Bringing a new baby into the family can introduce a whole host of emotions, from excitement and joy to sadness and anxiety. The flux of hormones coupled with the extreme life change, be it your first baby or your fifth, can contribute to several of these negative feelings. This can cause both confusion and even guilt for many mamas who may feel a sense of shame surrounding this unexpected mental state, which is why it’s even more important to open the dialogue — so no one has to feel alone.
The ‘Baby Blues’ vs. Postpartum Depression
The vast majority of women (up to 80 percent) may experience a period known as the “baby blues” following childbirth, which can start a few days after delivery and last up to two weeks. This mild and temporary form of depression can include mood swings, crying spells, anxiety, difficulty sleeping and feelings of being overwhelmed, and symptoms should disappear on their own within a couple of weeks.
But if these feelings of extreme sadness persist or intensify, they could lead to postpartum depression, which can interfere with a woman’s ability to care both for herself and for her family. PPD symptoms can mirror that of the “baby blues” but for a longer time period and might also include withdrawal from loved ones, difficulty bonding with your baby, changes in appetite or sleep, intense feelings or irritability and anger, hopelessness, harmful thoughts or feelings of worthlessness. While the condition can occur any time after childbirth, it typically begins between a week and a month post-delivery and occurs in nearly 15 percent of births (or as many as one in seven). The key is to not feel embarrassed or ashamed by PPD — it does not mean you are failing as a mother — in fact, the more you talk about it, either with a spouse, a trusted friend or a doctor, the quicker you can overcome it.
Common Risk Factors of PPD
While postpartum depression can affect anyone regardless of age, race, ethnicity or status, some women may be at a greater risk for developing the condition, especially if they pose one or more of the below factors:
- Past experience with depression or bipolar disorder, or symptoms that occurred during or following a previous pregnancy.
- A family history of postpartum depression or mental illness.
- High stress in general such as financial or emotional strain or a stressful life event that occurs during pregnancy or shortly after childbirth, such as a job loss, personal illness or the death of a loved one.
- Medical complications that arise during labor and delivery such as a premature birth or having a baby with unexpected medical issues or special needs.
- A lack of emotional support from your partner, family and friends, leading to immense feelings of loneliness.
- Alcohol or substance abuse problems.
How to Reduce the Risk of PPD

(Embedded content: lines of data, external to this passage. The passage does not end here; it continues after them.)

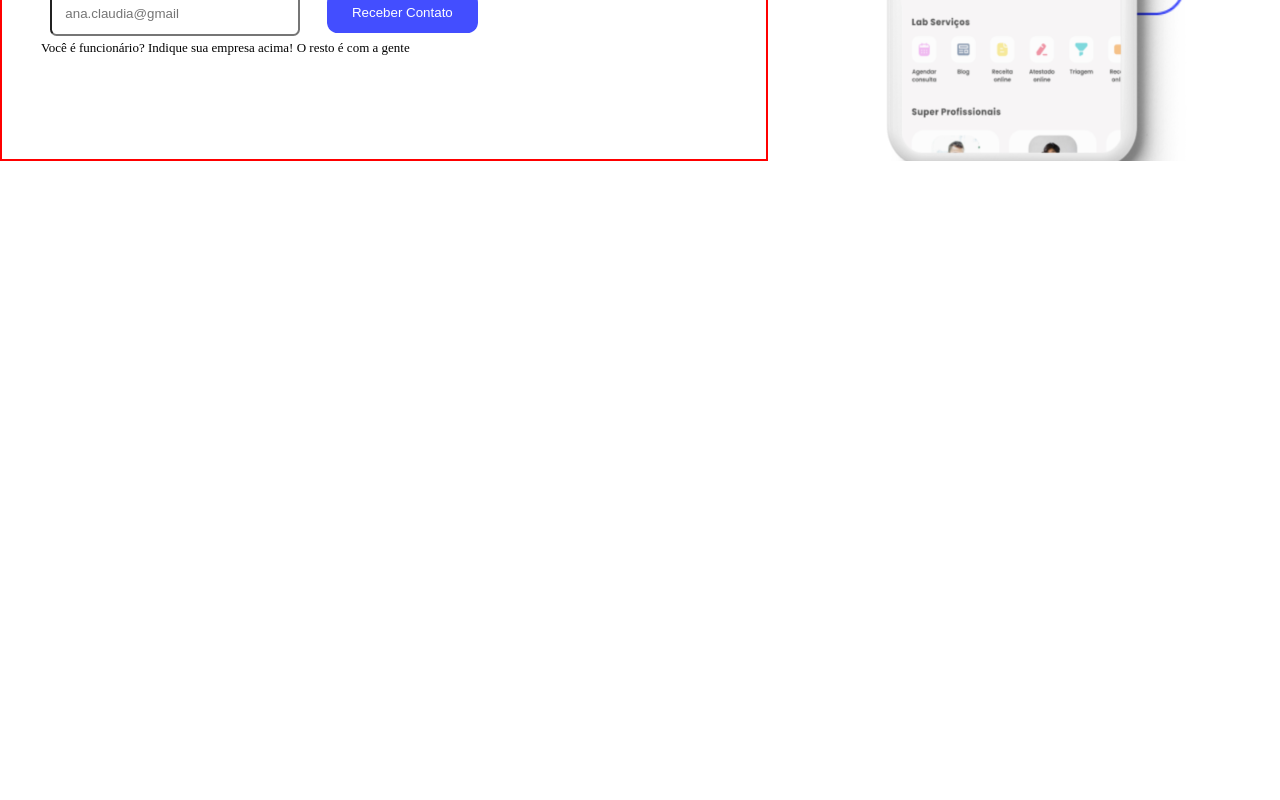
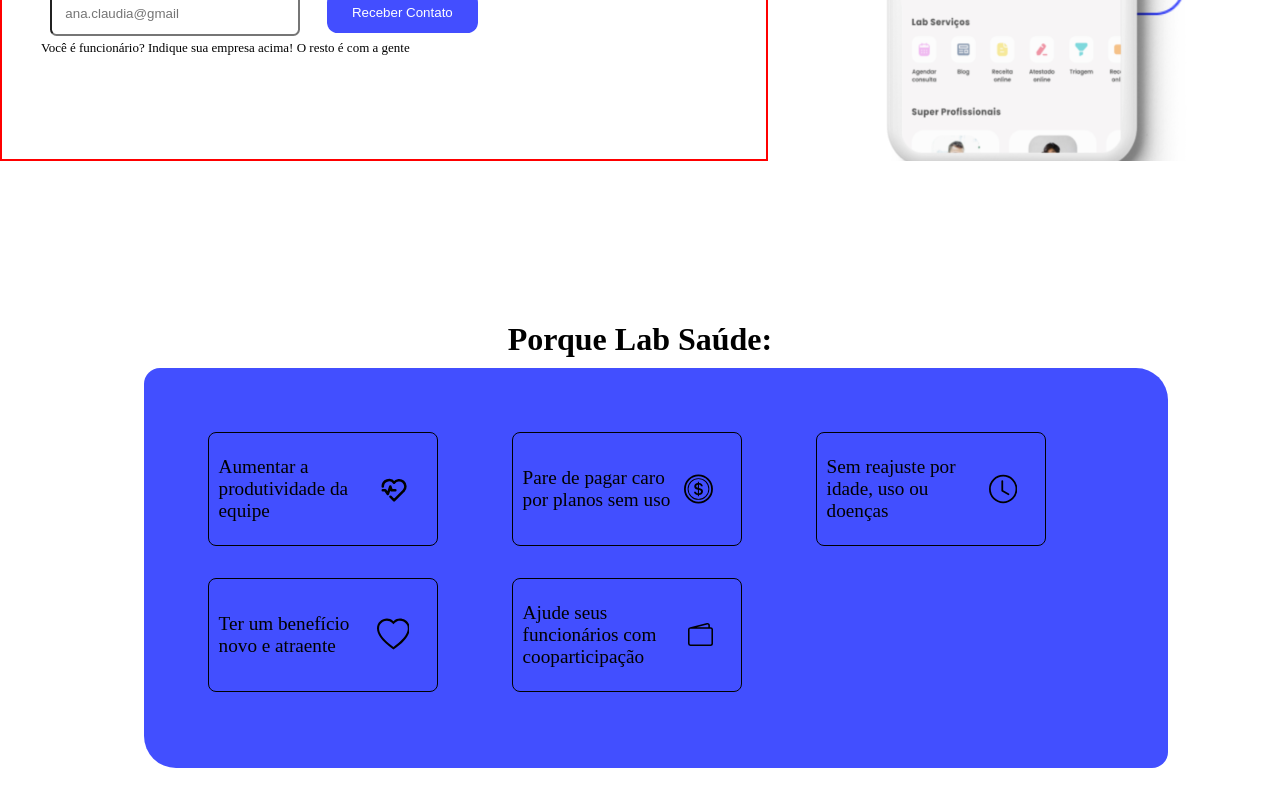
Before and after one commit to MrGhostsnow/labsaude_test, a React (Create React App) app: page / in a window 1280 px wide. Shown: the part 548-1348 px from the top of the page. Before the commit the page ends 800 px from the top, so only its background shows below. Built offline with nearby package versions, Linux system fonts and the light colour scheme.

Commit message:
CardMotivos

```diff
--- a/package.json
+++ b/package.json
@@ -8,6 +8,7 @@
     "@testing-library/user-event": "^13.5.0",
     "react": "^18.2.0",
     "react-dom": "^18.2.0",
+    "react-icons": "^4.4.0",
     "react-scripts": "5.0.1",
     "web-vitals": "^2.1.4"
   },
--- /dev/null
+++ b/src/components/CardsMotivos/CardsMotivos.css
@@ -0,0 +1,78 @@
+.titulo{
+    display: flex;
+    justify-content: center;
+    align-items: center;
+    margin-top: 5em;
+}
+
+.containerCardsMotivos{
+    display: flexbox;
+    flex-flow: column;
+    columns: 3;
+    flex-wrap: wrap;
+    justify-content: center;
+    align-items: center;
+    width: 80%;
+    margin-top:  0.6em;
+    margin-left: 9em;
+    margin-bottom: 2em;
+    height: 25em;
+    padding: 4em;
+    border-radius: 1em 2em;
+    background-color: rgb(66, 79, 255);
+    box-shadow: rgba(0, 0, 0, 0.4) 0px 2px 4px, rgba(0, 0, 0, 0.3) 0px 7px 13px -3px, rgba(0, 0, 0, 0.2) 0px -3px 0px inset;
+    animation: pulse 2s infinite;
+}
+
+.pulse:hover {
+    animation: none;
+  }
+
+  @-webkit-keyframes pulse {
+    0% {
+      -webkit-box-shadow: 0 0 0 0 rgb(66, 79, 255);
+    }
+    70% {
+        -webkit-box-shadow: 0 0 0 10px rgba(204,169,44, 0);
+    }
+    100% {
+        -webkit-box-shadow: 0 0 0 0 rgba(204,169,44, 0);
+    }
+  }
+  @keyframes pulse {
+    0% {
+      -moz-box-shadow: 0 0 0 0 rgb(66, 79, 255);
+      box-shadow: 0 0 0 0 rgb(66, 79, 255);
+    }
+    70% {
+        -moz-box-shadow: 0 0 0 10px rgba(204,169,44, 0);
+        box-shadow: 0 0 0 10px rgba(204,169,44, 0);
+    }
+    100% {
+        -moz-box-shadow: 0 0 0 0 rgba(204,169,44, 0);
+        box-shadow: 0 0 0 0 rgba(204,169,44, 0);
+    }
+  }
+
+.cardMotivo{
+    display: flex;
+    align-items: center;
+    width: 80%;
+    height: 3em;
+    padding: 3.5em 0;
+    margin-bottom: 2em;
+    align-content: center;
+    border: 1px solid black;
+    border-radius: 0.5em;
+}
+
+.cardMotivo p{
+    font-size: larger;
+    padding: 0.5em;
+}
+
+.icon{
+    display: flex;
+    font-size: 3.5em;
+    margin-right: 0.5em;
+}
--- /dev/null
+++ b/src/components/CardsMotivos/CardsMotivos.jsx
@@ -0,0 +1,35 @@
+import './CardsMotivos.css'
+import {BsCoin, BsClock, BsHeart, BsWallet2} from 'react-icons/bs'
+import {TbHeartbeat} from 'react-icons/tb'
+
+function CardsMotivos() {
+  return (
+    <>
+    <h1 className='titulo'>Porque Lab Saúde:</h1>
+    <div className='containerCardsMotivos'>
+        <div className='cardMotivo'>
+            <p>Aumentar a produtividade da equipe</p>
+            <TbHeartbeat className='icon'/>
+        </div>
+        <div className='cardMotivo'>
+            <p>Ter um benefício novo e atraente</p>
+            <BsHeart className='icon' />
+        </div>
+        <div className='cardMotivo'>
+            <p>Pare de pagar caro por planos sem uso</p>
+            <BsCoin className='icon'/>
+        </div>
+        <div className='cardMotivo'>
+            <p>Ajude seus funcionários com cooparticipação</p>
+            <BsWallet2 className='icon' />
+        </div>
+        <div className='cardMotivo'>
+            <p>Sem reajuste por idade, uso ou doenças</p>
+            <BsClock className='icon'/>
+        </div>
+    </div>
+    </>
+  )
+}
+
+export default CardsMotivos
--- a/src/views/Empresas/Empresas.jsx
+++ b/src/views/Empresas/Empresas.jsx
@@ -1,4 +1,5 @@
 import Button from '../../components/Button/Button'
+import CardsMotivos from '../../components/CardsMotivos/CardsMotivos'
 import FormEnvio from '../../components/FormEnvio/FormEnvio'
 import './Empresas.css'
 
@@ -23,6 +24,7 @@ function Empresas() {
             </section>
             <img src="./assets/images/banner-left-image.svg" alt="" />
         </div>
+        <CardsMotivos/>
     </div>
   )
 }
```
Also changed, not shown: 1 other file (tests, documents, lock files or other folders).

There are several things you can do to avoid the onset of postpartum depression, even if you may be at a higher risk. A few include:
- Talk about it. Discussing your feelings with your spouse, a fellow mom friend or a mental health counselor can provide some relief and help reduce any potential feelings of shame or guilt.
- Join a moms group. Spending time with other women who can relate can help alleviate any feelings of isolation or loneliness. Local resources include Jacksonville Mom, MomsClub.org, MOPS.org and the Postpartum Support Group at Baptist Health.
- Relax and practice self-care. Take some time for yourself each day to recharge, even if it’s only 15 minutes. Regularly cultivating gratitude can also help change your mindset.
- Exercise and make your health a priority. Boosting your activity level can promote those feel-good endorphins and both prevent and help treat PPD.
- Give yourself grace. You’re not a superhero — you can only do so much. Set limits so you don’t become overwhelmed and take those early days with a new baby one at a time. As they say, the hours are long, but the years are short. This too shall pass.
Effective Treatment Options
If you find yourself struggling with PPD, your healthcare provider can help determine the best course of action, which may include:
- Counseling and talk therapy: You doctor can provide a referral to a mental health professional who may try one of any number of therapies, one being cognitive behavioral therapy, which helps you recognize and alter negative thoughts and behaviors.
- Medication: Antidepressants can be helpful in the short term and long term to help regulate mood swings and symptoms of depression. Many medications are also considered safe to use while breastfeeding — your doctor can tell you more about the benefits or any potential risks to you and your baby.
With effective treatment, symptoms of postpartum depression can subside in 8 to 12 weeks.